Recently GM has announced it is cutting Saturn loose. The GM that rises from the ashes of bankruptcy will not include the Saturn, Hummer, Pontiac and Saab brands. GM is now busy dumping those marques. Last week, I got a letter from GM telling me that I could get a jump on the close-out deals as I was a longtime Saturn customer. I could get a great price and 0% financing.
I went to the dealer and I almost bought a Saturn Astra. It's a nice car — essentially, a re-branded Opel. When it came to the price I learned there were two. Once price for those taking the zero percent financing option and another for those opting for bank financing. I was assured that the monthly payments would be about the same no matter which route I took. I took neither. The Saturn salesperson was apologetic. This was not the Saturn sales experience for which the little car that couldn't was famous. This was the failed GM experience.
I may be wrong but it seems to me that the new GM may be a lot like the old GM and may be already working its diminished butt off on the road to fail again.
I may wait a year for a Ford Fiesta or maybe a Toyota Prius or Honda hybrid but I doubt that I will be buying another GM. I'm angry with them. They killed the Saturn experience.
I googled "0% scam" and found "The Zero-Percent Financing Scam" by Joseph Ganem. He has a calculator that compares the claimed 0% rate with the rate offered by banks for car purchases.

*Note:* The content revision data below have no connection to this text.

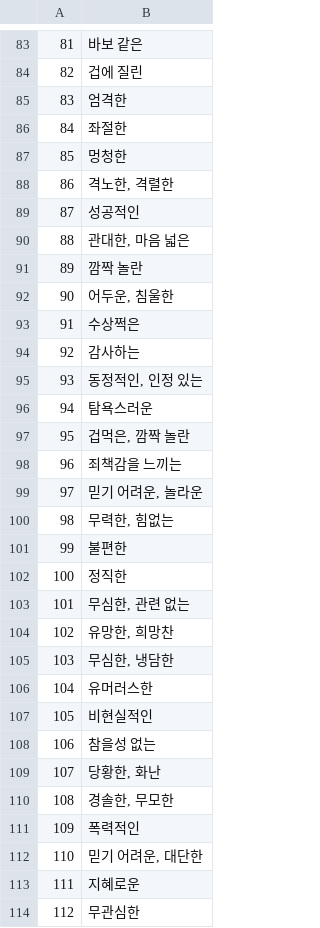
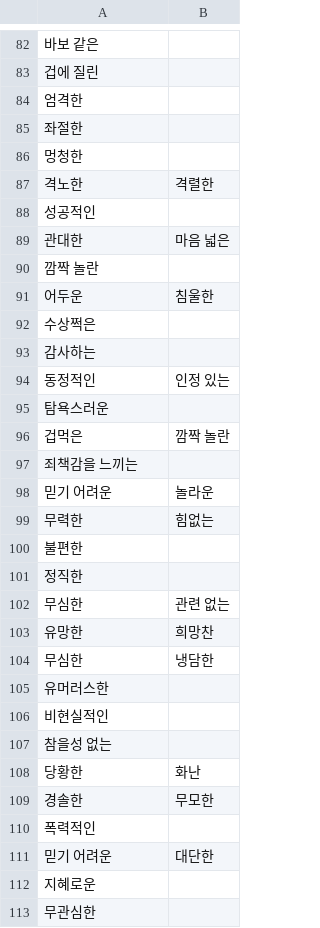
Before and after one commit to reejungkim/Leetcode, a CSV file: 형용사.csv, drawn as a sheet; only a part is shown, gaps mark what is left out; removed rows and columns are numbered as before the commit, all else as after; the diff covers the shown part only; the diff names each change by its address in the sheet, - before the commit and + after, or states it on an @@ line.

```diff
--- a/형용사.csv
+++ b/형용사.csv
-column A, rows 83-114: 81 | 82 | 83 | 84 | 85 | 86 | 87 | 88 | 89 | 90 | 91 | 92 | 93 | 94 | 95 | 96 | 97 | 98 | 99 | 100 | 101 | 102 | 103 | 104 | 105 | 106 | 107 | 108 | 109 | 110 | 111 | 112
+column B, rows 87-111: 격렬한 |  | 마음 넓은 |  | 침울한 |  |  | 인정 있는 |  | 깜짝 놀란 |  | 놀라운 | 힘없는 |  |  | 관련 없는 | 희망찬 | 냉담한 |  |  |  | 화난 | 무모한 |  | 대단한
-A87: 격노한, 격렬한
+A87: 격노한
-A89: 관대한, 마음 넓은
+A89: 관대한
-A91: 어두운, 침울한
+A91: 어두운
-A94: 동정적인, 인정 있는
+A94: 동정적인
-A96: 겁먹은, 깜짝 놀란
+A96: 겁먹은
-A98: 믿기 어려운, 놀라운
+A98: 믿기 어려운
-A99: 무력한, 힘없는
+A99: 무력한
-A102: 무심한, 관련 없는
+A102: 무심한
-A103: 유망한, 희망찬
+A103: 유망한
-A104: 무심한, 냉담한
+A104: 무심한
-A108: 당황한, 화난
+A108: 당황한
-A109: 경솔한, 무모한
+A109: 경솔한
-A111: 믿기 어려운, 대단한
+A111: 믿기 어려운
```
Also changed, not shown: 1 removed row and 27 edited cells elsewhere in this file, 1 other file.
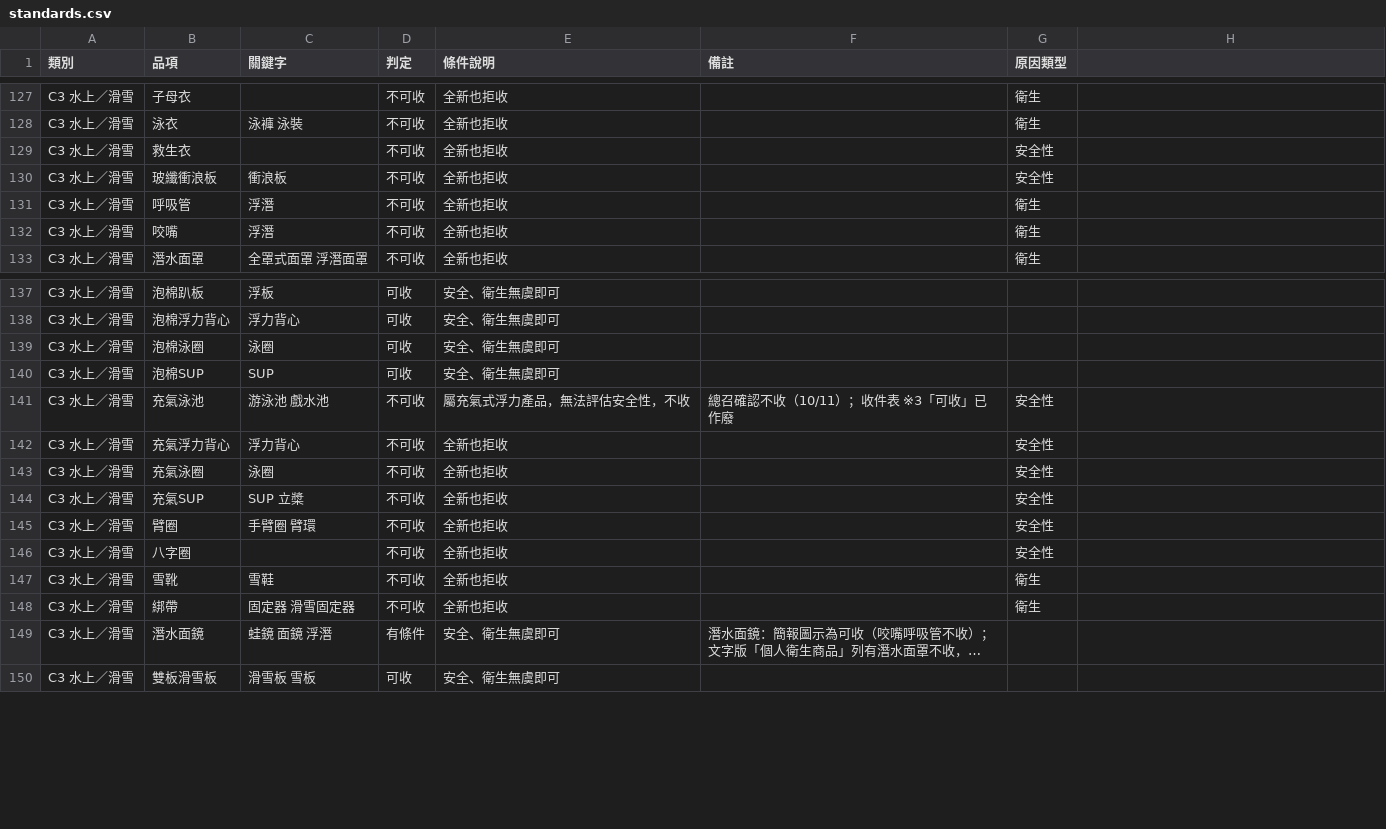
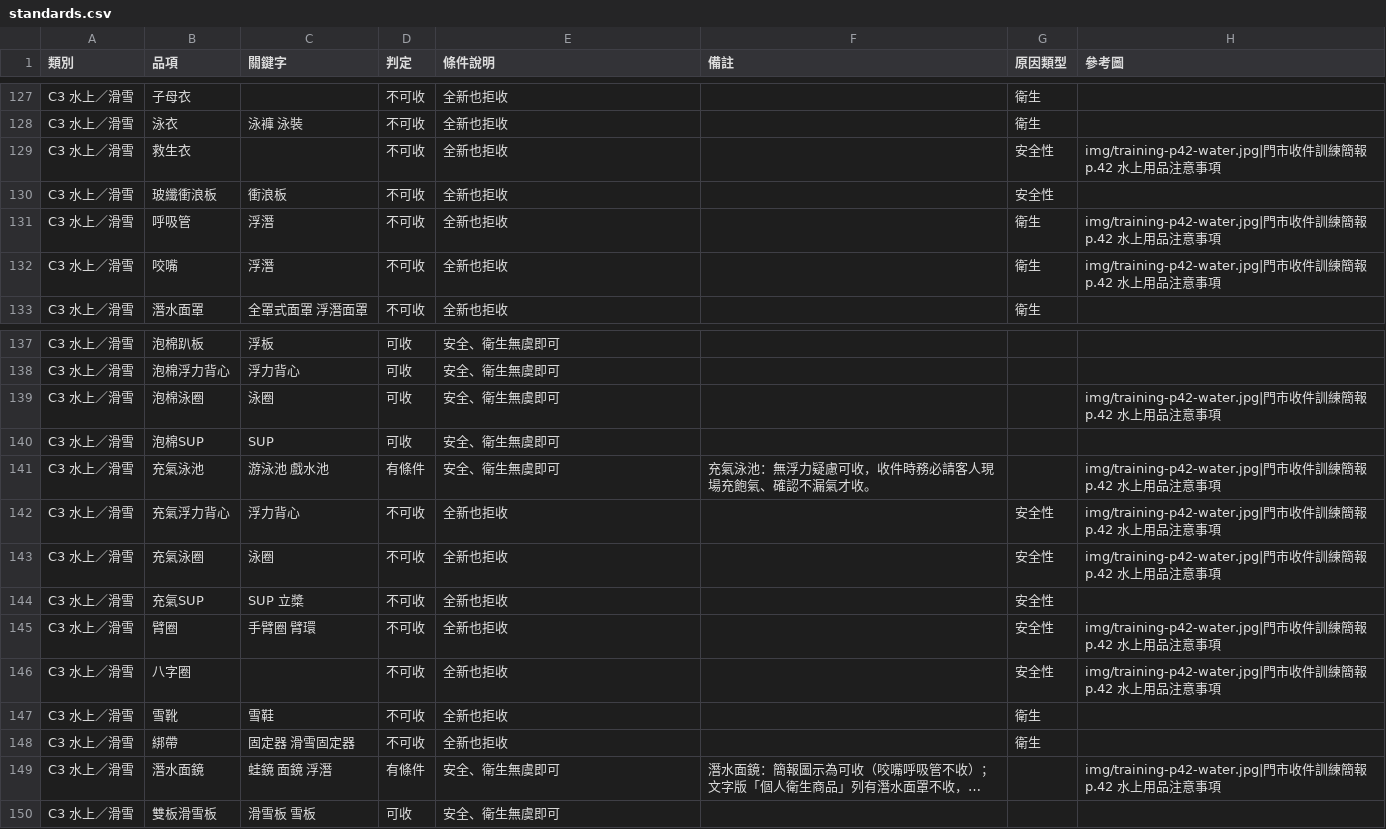
Before and after one commit to pigman1331/Decathlon_Cube_edenred_calculator, a CSV file: 2hm-checker/data/standards.csv, drawn as a sheet; only a part is shown, gaps mark what is left out; long unchanged cells end in …; the diff names each change by its address in the sheet, - before the commit and + after, or states it on an @@ line.

```diff
--- a/2hm-checker/data/standards.csv
+++ b/2hm-checker/data/standards.csv
-H1: (empty)
+H1: 參考圖
-H129 (參考圖): (empty)
+H129 (參考圖): img/training-p42-water.jpg|門市收件訓練簡報 p.42 水上用品注意事項
-H131:H132 (參考圖): (empty)
+H131:H132 (參考圖): img/training-p42-water.jpg|門市收件訓練簡報 p.42 水上用品注意事項
-H139 (參考圖): (empty)
+H139 (參考圖): img/training-p42-water.jpg|門市收件訓練簡報 p.42 水上用品注意事項
-D141 (判定): 不可收
+D141 (判定): 有條件
-E141 (條件說明): 屬充氣式浮力產品，無法評估安全性，不收
+E141 (條件說明): 安全、衛生無虞即可
-F141 (備註): 總召確認不收（10/11）；收件表 ※3「可收」已作廢
+F141 (備註): 充氣泳池：無浮力疑慮可收，收件時務必請客人現場充飽氣、確認不漏氣才收。
-G141 (原因類型): 安全性
+G141 (原因類型): (empty)
-H141:H143 (參考圖): (empty)
+H141:H143 (參考圖): img/training-p42-water.jpg|門市收件訓練簡報 p.42 水上用品注意事項
-H145:H146 (參考圖): (empty)
+H145:H146 (參考圖): img/training-p42-water.jpg|門市收件訓練簡報 p.42 水上用品注意事項
-H149 (參考圖): (empty)
+H149 (參考圖): img/training-p42-water.jpg|門市收件訓練簡報 p.42 水上用品注意事項
```
Also changed, not shown: 3 other files.
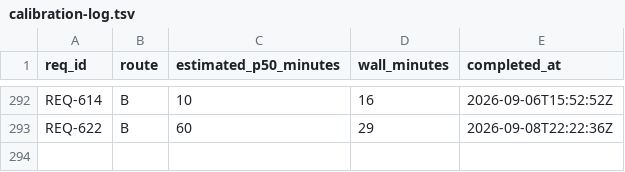
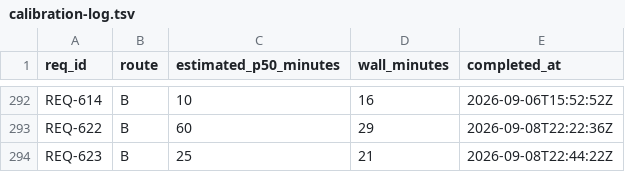
Before and after one commit to knews2019/skill-do-work, a TSV file: do-work/calibration-log.tsv, drawn as a sheet; only a part is shown, gaps mark what is left out; the diff names each change by its address in the sheet, - before the commit and + after, or states it on an @@ line.

```diff
--- a/do-work/calibration-log.tsv
+++ b/do-work/calibration-log.tsv
+row 294: REQ-623 | B | 25 | 21 | 2026-09-08T22:44:22Z
```
Also changed, not shown: 9 other files.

I checked it out and it appears to work. Take a look and have fun. It is an eye-opener.